- [Task to carry out]:
Each line that contains the word "const" is to be copied from the records below.

- [Data listing]:
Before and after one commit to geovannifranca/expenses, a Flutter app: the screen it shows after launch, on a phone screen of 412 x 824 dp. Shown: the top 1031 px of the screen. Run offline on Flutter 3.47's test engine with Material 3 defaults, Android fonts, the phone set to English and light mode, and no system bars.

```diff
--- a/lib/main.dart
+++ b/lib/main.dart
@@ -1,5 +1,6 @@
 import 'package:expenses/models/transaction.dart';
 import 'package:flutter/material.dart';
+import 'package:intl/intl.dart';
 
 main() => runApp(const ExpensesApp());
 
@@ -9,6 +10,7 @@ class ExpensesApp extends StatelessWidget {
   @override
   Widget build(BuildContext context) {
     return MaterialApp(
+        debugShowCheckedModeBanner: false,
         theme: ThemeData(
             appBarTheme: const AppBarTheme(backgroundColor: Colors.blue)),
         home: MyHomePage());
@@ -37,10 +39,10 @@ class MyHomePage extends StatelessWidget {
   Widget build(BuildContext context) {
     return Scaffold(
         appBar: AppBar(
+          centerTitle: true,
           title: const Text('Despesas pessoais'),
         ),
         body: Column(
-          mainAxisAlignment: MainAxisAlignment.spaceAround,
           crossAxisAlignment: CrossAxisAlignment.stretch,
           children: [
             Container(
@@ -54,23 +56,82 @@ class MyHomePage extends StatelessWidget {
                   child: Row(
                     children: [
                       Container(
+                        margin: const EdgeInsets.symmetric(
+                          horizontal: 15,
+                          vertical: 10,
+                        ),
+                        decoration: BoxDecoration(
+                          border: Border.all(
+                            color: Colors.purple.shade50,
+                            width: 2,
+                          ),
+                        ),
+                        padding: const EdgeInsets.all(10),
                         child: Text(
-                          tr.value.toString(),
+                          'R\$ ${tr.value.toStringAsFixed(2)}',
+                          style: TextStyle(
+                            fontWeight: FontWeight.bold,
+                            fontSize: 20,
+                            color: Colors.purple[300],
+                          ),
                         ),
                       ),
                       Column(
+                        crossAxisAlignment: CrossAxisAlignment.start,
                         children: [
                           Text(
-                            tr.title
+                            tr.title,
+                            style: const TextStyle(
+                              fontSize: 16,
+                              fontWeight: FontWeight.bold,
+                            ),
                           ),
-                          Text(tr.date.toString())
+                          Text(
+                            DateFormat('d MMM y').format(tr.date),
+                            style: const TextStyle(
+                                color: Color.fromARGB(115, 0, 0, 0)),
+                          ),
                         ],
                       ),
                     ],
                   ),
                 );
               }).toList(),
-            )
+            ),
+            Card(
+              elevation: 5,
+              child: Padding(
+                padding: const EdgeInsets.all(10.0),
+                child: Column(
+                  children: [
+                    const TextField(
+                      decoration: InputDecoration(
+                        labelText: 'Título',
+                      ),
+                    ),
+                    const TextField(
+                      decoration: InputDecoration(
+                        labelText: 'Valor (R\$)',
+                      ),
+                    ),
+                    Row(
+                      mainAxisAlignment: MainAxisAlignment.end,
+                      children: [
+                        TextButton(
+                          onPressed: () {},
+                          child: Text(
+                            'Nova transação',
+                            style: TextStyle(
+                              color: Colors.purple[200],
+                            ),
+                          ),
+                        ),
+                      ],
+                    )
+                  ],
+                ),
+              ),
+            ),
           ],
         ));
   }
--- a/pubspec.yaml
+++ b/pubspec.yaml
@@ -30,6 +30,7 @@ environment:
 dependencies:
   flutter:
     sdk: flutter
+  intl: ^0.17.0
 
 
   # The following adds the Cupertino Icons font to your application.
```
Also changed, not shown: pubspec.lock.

- [Result]:
 main() => runApp(const ExpensesApp());
             appBarTheme: const AppBarTheme(backgroundColor: Colors.blue)),
           title: const Text('Despesas pessoais'),
+                        margin: const EdgeInsets.symmetric(
+                        padding: const EdgeInsets.all(10),
+                            style: const TextStyle(
+                            style: const TextStyle(
+                padding: const EdgeInsets.all(10.0),
+                    const TextField(
+                    const TextField(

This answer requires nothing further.